▸ **WHAT TO PRODUCE**:
Please give every record below again exactly, and keep the pictures out.

Revision comparison data:
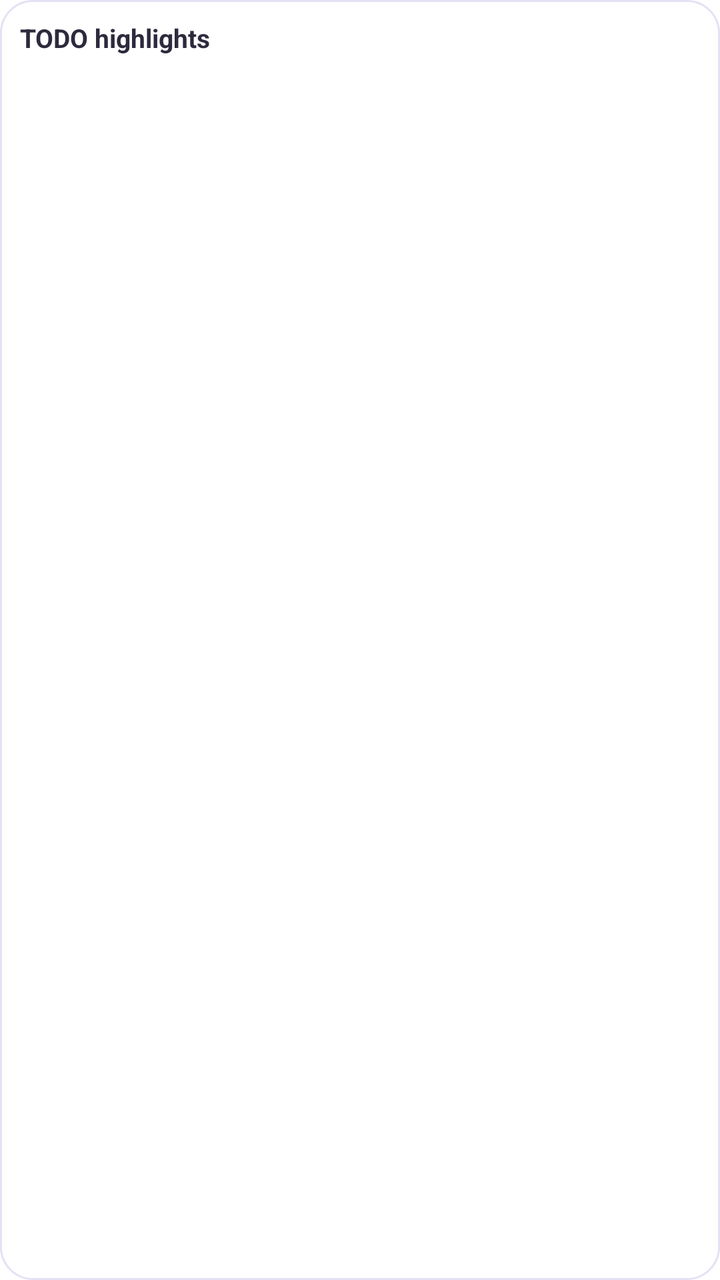
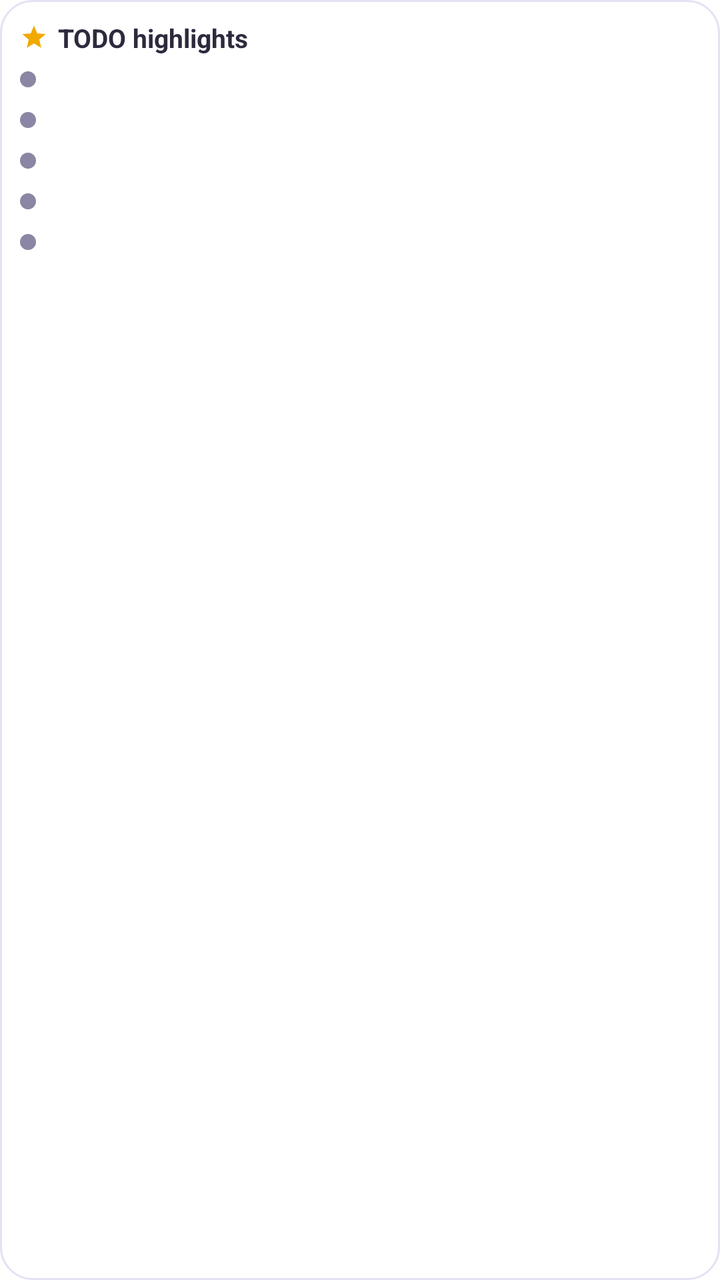

An Android layout rendered at two revisions. The XML below is the earlier revision; the diff shows what the commit changed to produce the second picture.
<!-- AndroidManifest.xml: fallback theme Theme.MaterialComponents.DayNight.NoActionBar -->
<!-- res/layout/todo_widget.xml -->
<?xml version="1.0" encoding="utf-8"?>
<LinearLayout xmlns:android="http://schemas.android.com/apk/res/android"
    android:id="@+id/widget_root"
    android:layout_width="match_parent"
    android:layout_height="match_parent"
    android:orientation="vertical"
    android:padding="10dp"
    android:background="@drawable/todo_widget_bg">

    <TextView
        android:id="@+id/widget_title"
        android:layout_width="match_parent"
        android:layout_height="wrap_content"
        android:text="@string/todo_widget_title"
        android:textColor="#2D2A3D"
        android:textSize="13sp"
        android:textStyle="bold" />

    <TextView android:id="@+id/row0" style="@style/TodoWidgetRow" />
    <TextView android:id="@+id/row1" style="@style/TodoWidgetRow" />
    <TextView android:id="@+id/row2" style="@style/TodoWidgetRow" />
    <TextView android:id="@+id/row3" style="@style/TodoWidgetRow" />
    <TextView android:id="@+id/row4" style="@style/TodoWidgetRow" />

    <TextView
        android:id="@+id/widget_empty"
        android:layout_width="match_parent"
        android:layout_height="wrap_content"
        android:layout_marginTop="2dp"
        android:text="@string/todo_widget_empty"
        android:textColor="#8A86A3"
        android:textSize="12sp"
        android:visibility="gone" />
</LinearLayout>
<!-- resources referenced by this layout -->
<resources>
  <!-- drawable todo_widget_bg (drawable) -->
  <?xml version="1.0" encoding="utf-8"?>
  <shape xmlns:android="http://schemas.android.com/apk/res/android"
      android:shape="rectangle">
      <solid android:color="#FFFFFF" />
      <corners android:radius="16dp" />
      <stroke android:width="1dp" android:color="#E4E1F5" />
  </shape>
  <string name="todo_widget_empty">No tasks highlighted</string>
  <string name="todo_widget_title">TODO highlights</string>
  <style name="TodoWidgetRow">
          <item name="android:layout_width">match_parent</item>
          <item name="android:layout_height">wrap_content</item>
          <item name="android:layout_marginTop">2dp</item>
          <item name="android:maxLines">1</item>
          <item name="android:ellipsize">end</item>
          <item name="android:textColor">#2D2A3D</item>
          <item name="android:textSize">12sp</item>
      </style>
</resources>

<!-- the commit's change to res/layout/todo_widget.xml (unified diff, before → after) -->
@@ -7,26 +7,55 @@
     android:padding="10dp"
     android:background="@drawable/todo_widget_bg">
 
-    <TextView
-        android:id="@+id/widget_title"
+    <LinearLayout
         android:layout_width="match_parent"
         android:layout_height="wrap_content"
-        android:text="@string/todo_widget_title"
-        android:textColor="#2D2A3D"
-        android:textSize="13sp"
-        android:textStyle="bold" />
+        android:orientation="horizontal"
+        android:gravity="center_vertical">
 
-    <TextView android:id="@+id/row0" style="@style/TodoWidgetRow" />
-    <TextView android:id="@+id/row1" style="@style/TodoWidgetRow" />
-    <TextView android:id="@+id/row2" style="@style/TodoWidgetRow" />
-    <TextView android:id="@+id/row3" style="@style/TodoWidgetRow" />
-    <TextView android:id="@+id/row4" style="@style/TodoWidgetRow" />
+        <ImageView
+            android:layout_width="14dp"
+            android:layout_height="14dp"
+            android:src="@drawable/todo_widget_star"
+            android:contentDescription="@null" />
+
+        <TextView
+            android:id="@+id/widget_title"
+            android:layout_width="wrap_content"
+            android:layout_height="wrap_content"
+            android:layout_marginStart="5dp"
+            android:text="@string/todo_widget_title"
+            android:textColor="#2D2A3D"
+            android:textSize="13sp"
+            android:textStyle="bold" />
+    </LinearLayout>
+
+    <LinearLayout android:id="@+id/rowwrap0" style="@style/TodoWidgetRowWrap">
+        <View android:id="@+id/dot0" style="@style/TodoWidgetDot" />
+        <TextView android:id="@+id/row0" style="@style/TodoWidgetRowText" />
+    </LinearLayout>
+    <LinearLayout android:id="@+id/rowwrap1" style="@style/TodoWidgetRowWrap">
+        <View android:id="@+id/dot1" style="@style/TodoWidgetDot" />
+        <TextView android:id="@+id/row1" style="@style/TodoWidgetRowText" />
+    </LinearLayout>
+    <LinearLayout android:id="@+id/rowwrap2" style="@style/TodoWidgetRowWrap">
+        <View android:id="@+id/dot2" style="@style/TodoWidgetDot" />
+        <TextView android:id="@+id/row2" style="@style/TodoWidgetRowText" />
+    </LinearLayout>
+    <LinearLayout android:id="@+id/rowwrap3" style="@style/TodoWidgetRowWrap">
+        <View android:id="@+id/dot3" style="@style/TodoWidgetDot" />
+        <TextView android:id="@+id/row3" style="@style/TodoWidgetRowText" />
+    </LinearLayout>
+    <LinearLayout android:id="@+id/rowwrap4" style="@style/TodoWidgetRowWrap">
+        <View android:id="@+id/dot4" style="@style/TodoWidgetDot" />
+        <TextView android:id="@+id/row4" style="@style/TodoWidgetRowText" />
+    </LinearLayout>
 
     <TextView
         android:id="@+id/widget_empty"
         android:layout_width="match_parent"
         android:layout_height="wrap_content"
-        android:layout_marginTop="2dp"
+        android:layout_marginTop="4dp"
         android:text="@string/todo_widget_empty"
         android:textColor="#8A86A3"
         android:textSize="12sp"
<!-- resource entries referenced after the edit -->
@@ -8,16 +8,48 @@
       <corners android:radius="16dp" />
       <stroke android:width="1dp" android:color="#E4E1F5" />
   </shape>
+  <!-- drawable todo_widget_star (drawable) -->
+  <?xml version="1.0" encoding="utf-8"?>
+  <vector xmlns:android="http://schemas.android.com/apk/res/android"
+      android:width="14dp"
+      android:height="14dp"
+      android:viewportWidth="24"
+      android:viewportHeight="24"
+      android:tint="#F2A900">
+      <path
+          android:fillColor="#FF000000"
+          android:pathData="M12,17.27L18.18,21l-1.64,-7.03L22,9.24l-7.19,-0.61L12,2 9.19,8.63 2,9.24l5.46,4.73L5.82,21z" />
+  </vector>
   <string name="todo_widget_empty">No tasks highlighted</string>
   <string name="todo_widget_title">TODO highlights</string>
-  <style name="TodoWidgetRow">
-          <item name="android:layout_width">match_parent</item>
+  <style name="TodoWidgetDot">
+          <item name="android:layout_width">8dp</item>
+          <item name="android:layout_height">8dp</item>
+          <item name="android:background">@drawable/todo_widget_dot</item>
+      </style>
+  <style name="TodoWidgetRowText">
+          <item name="android:layout_width">0dp</item>
           <item name="android:layout_height">wrap_content</item>
-          <item name="android:layout_marginTop">2dp</item>
+          <item name="android:layout_weight">1</item>
+          <item name="android:layout_marginStart">7dp</item>
           <item name="android:maxLines">1</item>
           <item name="android:ellipsize">end</item>
           <item name="android:textColor">#2D2A3D</item>
           <item name="android:textSize">12sp</item>
       </style>
+  <style name="TodoWidgetRowWrap">
+          <item name="android:layout_width">match_parent</item>
+          <item name="android:layout_height">wrap_content</item>
+          <item name="android:layout_marginTop">4dp</item>
+          <item name="android:orientation">horizontal</item>
+          <item name="android:gravity">center_vertical</item>
+      </style>
+  <!-- drawable todo_widget_dot (drawable) -->
+  <?xml version="1.0" encoding="utf-8"?>
+  <shape xmlns:android="http://schemas.android.com/apk/res/android"
+      android:shape="oval">
+      <solid android:color="#8A86A3" />
+      <size android:width="8dp" android:height="8dp" />
+  </shape>
 </resources>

▸ **SOLUTION TO THIS EXERCISE**:
An Android layout rendered at two revisions. The XML below is the earlier revision; the diff shows what the commit changed to produce the second picture.
<!-- AndroidManifest.xml: fallback theme Theme.MaterialComponents.DayNight.NoActionBar -->
<!-- res/layout/todo_widget.xml -->
<?xml version="1.0" encoding="utf-8"?>
<LinearLayout xmlns:android="http://schemas.android.com/apk/res/android"
    android:id="@+id/widget_root"
    android:layout_width="match_parent"
    android:layout_height="match_parent"
    android:orientation="vertical"
    android:padding="10dp"
    android:background="@drawable/todo_widget_bg">

    <TextView
        android:id="@+id/widget_title"
        android:layout_width="match_parent"
        android:layout_height="wrap_content"
        android:text="@string/todo_widget_title"
        android:textColor="#2D2A3D"
        android:textSize="13sp"
        android:textStyle="bold" />

    <TextView android:id="@+id/row0" style="@style/TodoWidgetRow" />
    <TextView android:id="@+id/row1" style="@style/TodoWidgetRow" />
    <TextView android:id="@+id/row2" style="@style/TodoWidgetRow" />
    <TextView android:id="@+id/row3" style="@style/TodoWidgetRow" />
    <TextView android:id="@+id/row4" style="@style/TodoWidgetRow" />

    <TextView
        android:id="@+id/widget_empty"
        android:layout_width="match_parent"
        android:layout_height="wrap_content"
        android:layout_marginTop="2dp"
        android:text="@string/todo_widget_empty"
        android:textColor="#8A86A3"
        android:textSize="12sp"
        android:visibility="gone" />
</LinearLayout>
<!-- resources referenced by this layout -->
<resources>
  <!-- drawable todo_widget_bg (drawable) -->
  <?xml version="1.0" encoding="utf-8"?>
  <shape xmlns:android="http://schemas.android.com/apk/res/android"
      android:shape="rectangle">
      <solid android:color="#FFFFFF" />
      <corners android:radius="16dp" />
      <stroke android:width="1dp" android:color="#E4E1F5" />
  </shape>
  <string name="todo_widget_empty">No tasks highlighted</string>
  <string name="todo_widget_title">TODO highlights</string>
  <style name="TodoWidgetRow">
          <item name="android:layout_width">match_parent</item>
          <item name="android:layout_height">wrap_content</item>
          <item name="android:layout_marginTop">2dp</item>
          <item name="android:maxLines">1</item>
          <item name="android:ellipsize">end</item>
          <item name="android:textColor">#2D2A3D</item>
          <item name="android:textSize">12sp</item>
      </style>
</resources>

<!-- the commit's change to res/layout/todo_widget.xml (unified diff, before → after) -->
@@ -7,26 +7,55 @@
     android:padding="10dp"
     android:background="@drawable/todo_widget_bg">
 
-    <TextView
-        android:id="@+id/widget_title"
+    <LinearLayout
         android:layout_width="match_parent"
         android:layout_height="wrap_content"
-        android:text="@string/todo_widget_title"
-        android:textColor="#2D2A3D"
-        android:textSize="13sp"
-        android:textStyle="bold" />
+        android:orientation="horizontal"
+        android:gravity="center_vertical">
 
-    <TextView android:id="@+id/row0" style="@style/TodoWidgetRow" />
-    <TextView android:id="@+id/row1" style="@style/TodoWidgetRow" />
-    <TextView android:id="@+id/row2" style="@style/TodoWidgetRow" />
-    <TextView android:id="@+id/row3" style="@style/TodoWidgetRow" />
-    <TextView android:id="@+id/row4" style="@style/TodoWidgetRow" />
+        <ImageView
+            android:layout_width="14dp"
+            android:layout_height="14dp"
+            android:src="@drawable/todo_widget_star"
+            android:contentDescription="@null" />
+
+        <TextView
+            android:id="@+id/widget_title"
+            android:layout_width="wrap_content"
+            android:layout_height="wrap_content"
+            android:layout_marginStart="5dp"
+            android:text="@string/todo_widget_title"
+            android:textColor="#2D2A3D"
+            android:textSize="13sp"
+            android:textStyle="bold" />
+    </LinearLayout>
+
+    <LinearLayout android:id="@+id/rowwrap0" style="@style/TodoWidgetRowWrap">
+        <View android:id="@+id/dot0" style="@style/TodoWidgetDot" />
+        <TextView android:id="@+id/row0" style="@style/TodoWidgetRowText" />
+    </LinearLayout>
+    <LinearLayout android:id="@+id/rowwrap1" style="@style/TodoWidgetRowWrap">
+        <View android:id="@+id/dot1" style="@style/TodoWidgetDot" />
+        <TextView android:id="@+id/row1" style="@style/TodoWidgetRowText" />
+    </LinearLayout>
+    <LinearLayout android:id="@+id/rowwrap2" style="@style/TodoWidgetRowWrap">
+        <View android:id="@+id/dot2" style="@style/TodoWidgetDot" />
+        <TextView android:id="@+id/row2" style="@style/TodoWidgetRowText" />
+    </LinearLayout>
+    <LinearLayout android:id="@+id/rowwrap3" style="@style/TodoWidgetRowWrap">
+        <View android:id="@+id/dot3" style="@style/TodoWidgetDot" />
+        <TextView android:id="@+id/row3" style="@style/TodoWidgetRowText" />
+    </LinearLayout>
+    <LinearLayout android:id="@+id/rowwrap4" style="@style/TodoWidgetRowWrap">
+        <View android:id="@+id/dot4" style="@style/TodoWidgetDot" />
+        <TextView android:id="@+id/row4" style="@style/TodoWidgetRowText" />
+    </LinearLayout>
 
     <TextView
         android:id="@+id/widget_empty"
         android:layout_width="match_parent"
         android:layout_height="wrap_content"
-        android:layout_marginTop="2dp"
+        android:layout_marginTop="4dp"
         android:text="@string/todo_widget_empty"
         android:textColor="#8A86A3"
         android:textSize="12sp"
<!-- resource entries referenced after the edit -->
@@ -8,16 +8,48 @@
       <corners android:radius="16dp" />
       <stroke android:width="1dp" android:color="#E4E1F5" />
   </shape>
+  <!-- drawable todo_widget_star (drawable) -->
+  <?xml version="1.0" encoding="utf-8"?>
+  <vector xmlns:android="http://schemas.android.com/apk/res/android"
+      android:width="14dp"
+      android:height="14dp"
+      android:viewportWidth="24"
+      android:viewportHeight="24"
+      android:tint="#F2A900">
+      <path
+          android:fillColor="#FF000000"
+          android:pathData="M12,17.27L18.18,21l-1.64,-7.03L22,9.24l-7.19,-0.61L12,2 9.19,8.63 2,9.24l5.46,4.73L5.82,21z" />
+  </vector>
   <string name="todo_widget_empty">No tasks highlighted</string>
   <string name="todo_widget_title">TODO highlights</string>
-  <style name="TodoWidgetRow">
-          <item name="android:layout_width">match_parent</item>
+  <style name="TodoWidgetDot">
+          <item name="android:layout_width">8dp</item>
+          <item name="android:layout_height">8dp</item>
+          <item name="android:background">@drawable/todo_widget_dot</item>
+      </style>
+  <style name="TodoWidgetRowText">
+          <item name="android:layout_width">0dp</item>
           <item name="android:layout_height">wrap_content</item>
-          <item name="android:layout_marginTop">2dp</item>
+          <item name="android:layout_weight">1</item>
+          <item name="android:layout_marginStart">7dp</item>
           <item name="android:maxLines">1</item>
           <item name="android:ellipsize">end</item>
           <item name="android:textColor">#2D2A3D</item>
           <item name="android:textSize">12sp</item>
       </style>
+  <style name="TodoWidgetRowWrap">
+          <item name="android:layout_width">match_parent</item>
+          <item name="android:layout_height">wrap_content</item>
+          <item name="android:layout_marginTop">4dp</item>
+          <item name="android:orientation">horizontal</item>
+          <item name="android:gravity">center_vertical</item>
+      </style>
+  <!-- drawable todo_widget_dot (drawable) -->
+  <?xml version="1.0" encoding="utf-8"?>
+  <shape xmlns:android="http://schemas.android.com/apk/res/android"
+      android:shape="oval">
+      <solid android:color="#8A86A3" />
+      <size android:width="8dp" android:height="8dp" />
+  </shape>
 </resources>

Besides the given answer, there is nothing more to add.